As the new LEED v4 rating system pushes for material transparency and life-cycle details, savvy composites pros can gain business in the building and construction market.
To school officials responsible for the $30 million renovation and expansion of the John F. Savage Arena at the University of Toledo, one thing was more powerful than the new video scoreboard, more valuable than the plush corporate suites and weightier than the state-of-the-art training room: A simple conference room table.
Around that table, before new ground was broken, a group of people gathered to discuss how they could work together to make the building as impressive – and as green – as possible. The University of Toledo arena project began with collaboration among an architect, a mechanical engineer, a civil engineer, an electrical engineer, a lighting designer, an acoustician, an interior design team and others. If those people could work cohesively from the get-go, university administrators decided, the building had a better chance for Leadership in Energy and Environmental Design (LEED) Certification from the U.S. Green Building Council (USGBC).
LEED is a third-party certification program and the nationally accepted benchmark for the design, construction and operation of high-performance green buildings. The program, which recently announced a new ratings system (LEED v4), promotes a holistic, whole-building approach to sustainability. It recognizes performance in five key areas of human and environmental health: sustainable site development, water savings, energy efficiency, materials selection and indoor environmental quality.
Nationwide, more than 900 buildings are now LEED-certified. One of them is the Owens Corning headquarters in downtown Toledo, where Gayle Tedhams works as the firm’s director of sustainability. She and her team aim to get Owens Corning materials specified during the beginning phases of building design and construction projects, and the company’s products contributed to LEED points earned by the John F. Savage Arena.
“Even before the design phase of a project, it’s effective to have everyone playing from the same pages of the book,” Tedhams says. “In the composites industry, if you can help a designer, builder or general contractor meet LEED requirements and explain how you can do that from the outset, you’ll have a much better chance of being specified for a project. It’s a big competitive advantage when any company can help building officials meet their sustainability goals.”
A stated goal at the University of Toledo for the past several years has been to achieve at least a LEED Silver rating for all construction projects, which equates to 50 LEED points. (Material & Resources, the category most relevant to composites firms, account for up to 13 of those points.
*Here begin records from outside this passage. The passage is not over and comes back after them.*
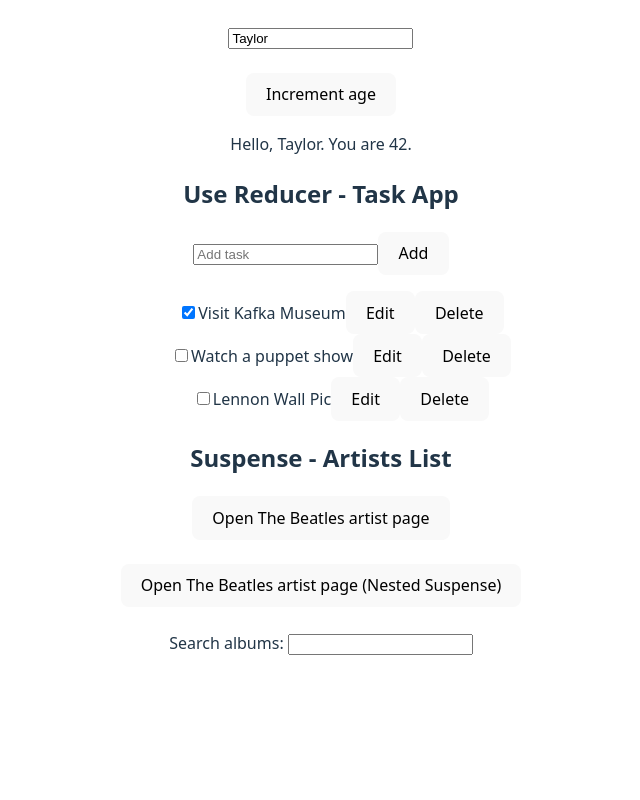
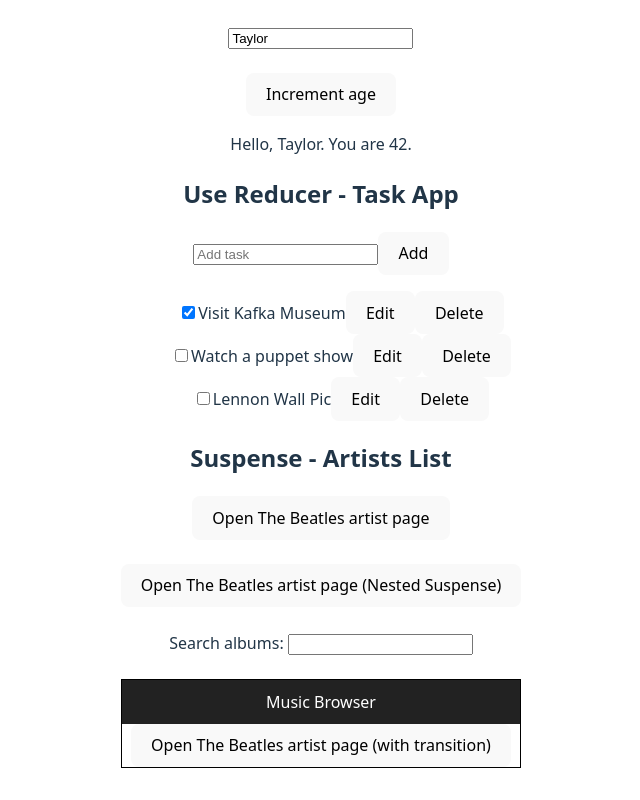
Before and after one commit to jefersoneiji/reactjs-lab, a React (Vite) app: page / in a window 1280 px wide. Shown: the part 347-1147 px from the top of the page, without its empty margins (319-959 px from the left). Before the commit the page ends 1034 px from the top, so only its background shows below. Built offline with nearby package versions, Linux system fonts and the light colour scheme.

Commit message:
feat(suspense): added suspense with load example

```diff
--- a/src/components/suspense.tsx
+++ b/src/components/suspense.tsx
@@ -1,4 +1,4 @@
-import { Suspense, use, useState, type ReactNode } from "react";
+import { startTransition, Suspense, use, useState, type ReactNode } from "react";
 
 export const SuspenseLab = () => {
     return (
@@ -9,6 +9,8 @@ export const SuspenseLab = () => {
             <NestedSuspense />
             <br /><br />
             <StaleContent />
+            <br /><br />
+            <SuspenseWithTransition />
         </>
     );
 };
@@ -298,3 +300,58 @@ const StaleContent = () => {
         </>
     );
 };
+
+const Layout = ({ children }: { children: ReactNode; }) => {
+    return (
+        <div style={{ border: '1px solid black' }}>
+            <section style={{
+                background: '#222',
+                padding: '10px',
+                textAlign: 'center',
+                color: 'white'
+            }}>
+                Music Browser
+            </section>
+            <main>
+                {children}
+            </main>
+        </div>
+    );
+};
+
+const IndexPage = ({ navigate }: { navigate: (url: string) => void; }) => {
+    return (
+        <button onClick={() => navigate('/the-beatles')}>
+            Open The Beatles artist page (with transition)
+        </button>
+    );
+};
+
+const Router = () => {
+    const [page, setPage] = useState('/');
+
+    function navigate(url: string) {
+        startTransition(() => {
+            setPage(url);
+        });
+    }
+
+    let content;
+    if (page === "/") {
+        content = (<IndexPage navigate={navigate} />);
+    } else if (page === '/the-beatles') {
+        content = (<NestedArtistPage artist={{ id: 'the-beatles', name: 'The Beatles' }} />);
+    }
+
+    return (
+        <Layout>{content}</Layout>
+    );
+};
+
+const SuspenseWithTransition = () => {
+    return (
+        <Suspense fallback={<BigSpinner />}>
+            <Router />
+        </Suspense>
+    );
+};
```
The arena renovation and expansion went beyond that mark, achieving a LEED Gold rating, the second-highest certification in the four-tier system.